**DATA FOR PROCESSING:**
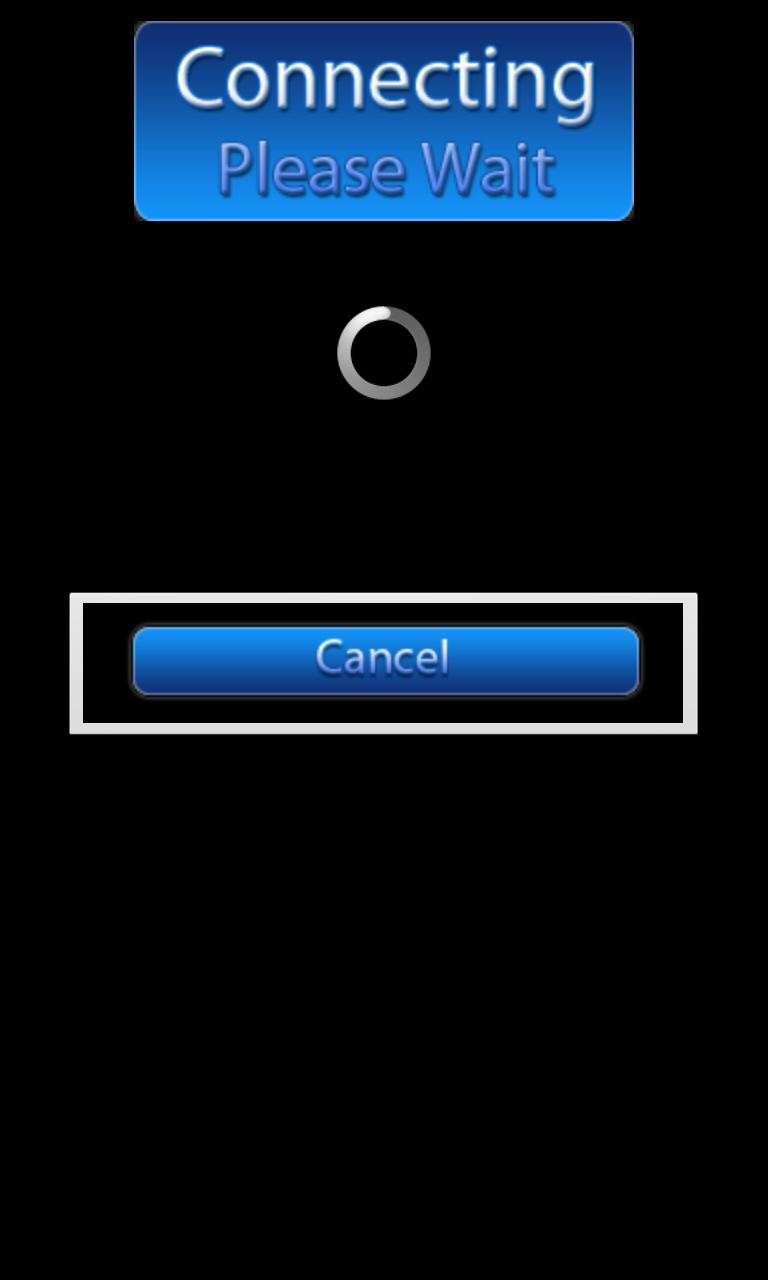
Repository: Matt-Bishop/HP-Photo-Kiosk
Layout: workspace/HP_PK/res/layout/connecting.xml
An editor plug-in stored every save of this project. The layout is shown before and after the next save, followed by the edit.
It is drawn on a 768 x 1280 px phone screen (xhdpi) without system bars, with theme android:Theme; the app's code is not run.

Above is the layout before, as saved 2011-01-05 02:02:19.

After the next save:
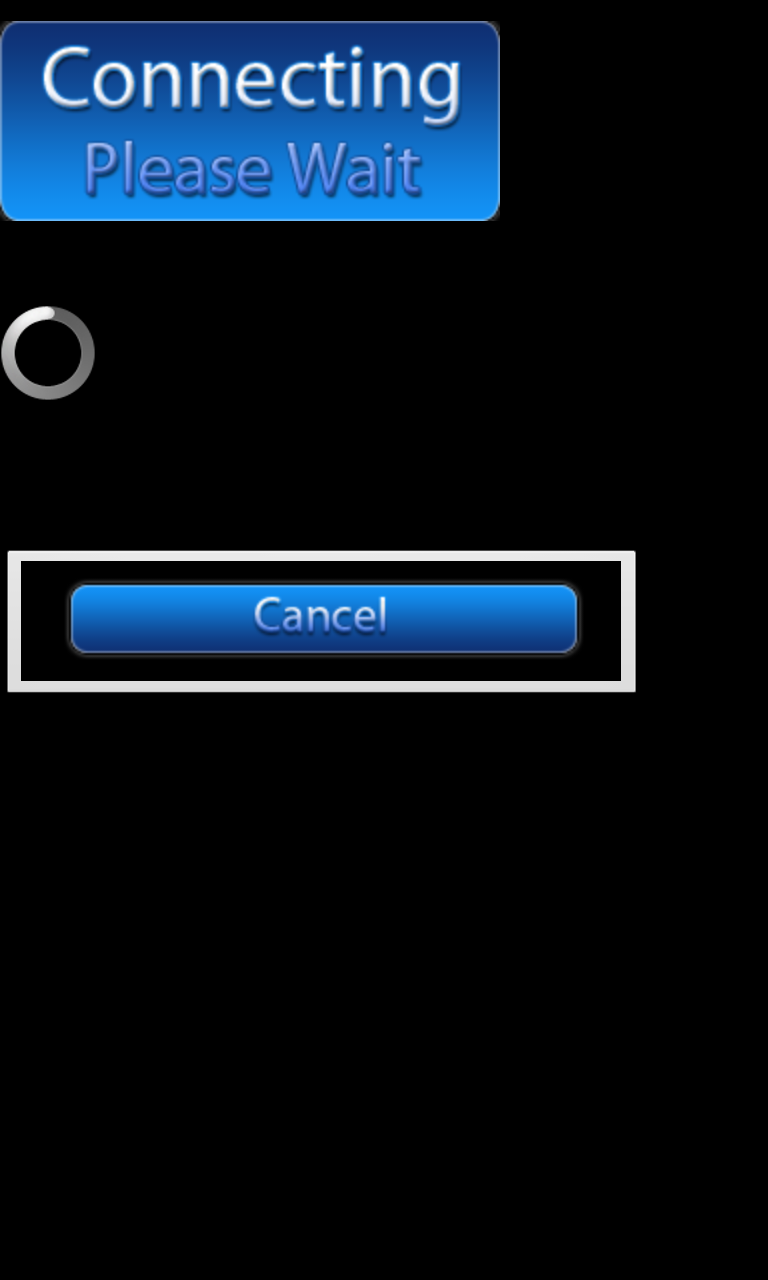
Saved 22 s later.
--- a/workspace/HP_PK/res/layout/connecting.xml
+++ b/workspace/HP_PK/res/layout/connecting.xml
@@ -23,7 +23,6 @@
 android:layout_width="wrap_content"
 android:layout_height="wrap_content"
 android:src="@drawable/hp_connecting"
-android:layout_gravity="center_horizontal"
 >
 </ImageView>
 <LinearLayout
@@ -59,7 +58,6 @@
 android:layout_width="wrap_content"
 android:layout_height="wrap_content"
 android:indeterminate="true"
-android:layout_gravity="center_horizontal"
 >
 </ProgressBar>
 <LinearLayout
@@ -98,20 +96,6 @@
 >
 </LinearLayout>
 <LinearLayout
-android:id="@+id/widget67"
-android:layout_width="wrap_content"
-android:layout_height="21px"
-android:orientation="vertical"
->
-</LinearLayout>
-<LinearLayout
-android:id="@+id/widget68"
-android:layout_width="wrap_content"
-android:layout_height="21px"
-android:orientation="vertical"
->
-</LinearLayout>
-<LinearLayout
 android:id="@+id/widget70"
 android:layout_width="wrap_content"
 android:layout_height="21px"
@@ -137,7 +121,6 @@
 android:layout_width="wrap_content"
 android:layout_height="wrap_content"
 android:src="@drawable/hp_cancel_button"
-android:layout_gravity="center_horizontal"
 >
 </ImageButton>
 <FrameLayout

**EXERCISE DIRECTIONS:**
Please reproduce the whole listing exactly; the pictures stay out.

**RESPONSE TO THE TASK:**
Repository: Matt-Bishop/HP-Photo-Kiosk
Layout: workspace/HP_PK/res/layout/connecting.xml
An editor plug-in stored every save of this project. The layout is shown before and after the next save, followed by the edit.
It is drawn on a 768 x 1280 px phone screen (xhdpi) without system bars, with theme android:Theme; the app's code is not run.

Above is the layout before, as saved 2011-01-05 02:02:19.

After the next save:
Saved 22 s later.
--- a/workspace/HP_PK/res/layout/connecting.xml
+++ b/workspace/HP_PK/res/layout/connecting.xml
@@ -23,7 +23,6 @@
 android:layout_width="wrap_content"
 android:layout_height="wrap_content"
 android:src="@drawable/hp_connecting"
-android:layout_gravity="center_horizontal"
 >
 </ImageView>
 <LinearLayout
@@ -59,7 +58,6 @@
 android:layout_width="wrap_content"
 android:layout_height="wrap_content"
 android:indeterminate="true"
-android:layout_gravity="center_horizontal"
 >
 </ProgressBar>
 <LinearLayout
@@ -98,20 +96,6 @@
 >
 </LinearLayout>
 <LinearLayout
-android:id="@+id/widget67"
-android:layout_width="wrap_content"
-android:layout_height="21px"
-android:orientation="vertical"
->
-</LinearLayout>
-<LinearLayout
-android:id="@+id/widget68"
-android:layout_width="wrap_content"
-android:layout_height="21px"
-android:orientation="vertical"
->
-</LinearLayout>
-<LinearLayout
 android:id="@+id/widget70"
 android:layout_width="wrap_content"
 android:layout_height="21px"
@@ -137,7 +121,6 @@
 android:layout_width="wrap_content"
 android:layout_height="wrap_content"
 android:src="@drawable/hp_cancel_button"
-android:layout_gravity="center_horizontal"
 >
 </ImageButton>
 <FrameLayout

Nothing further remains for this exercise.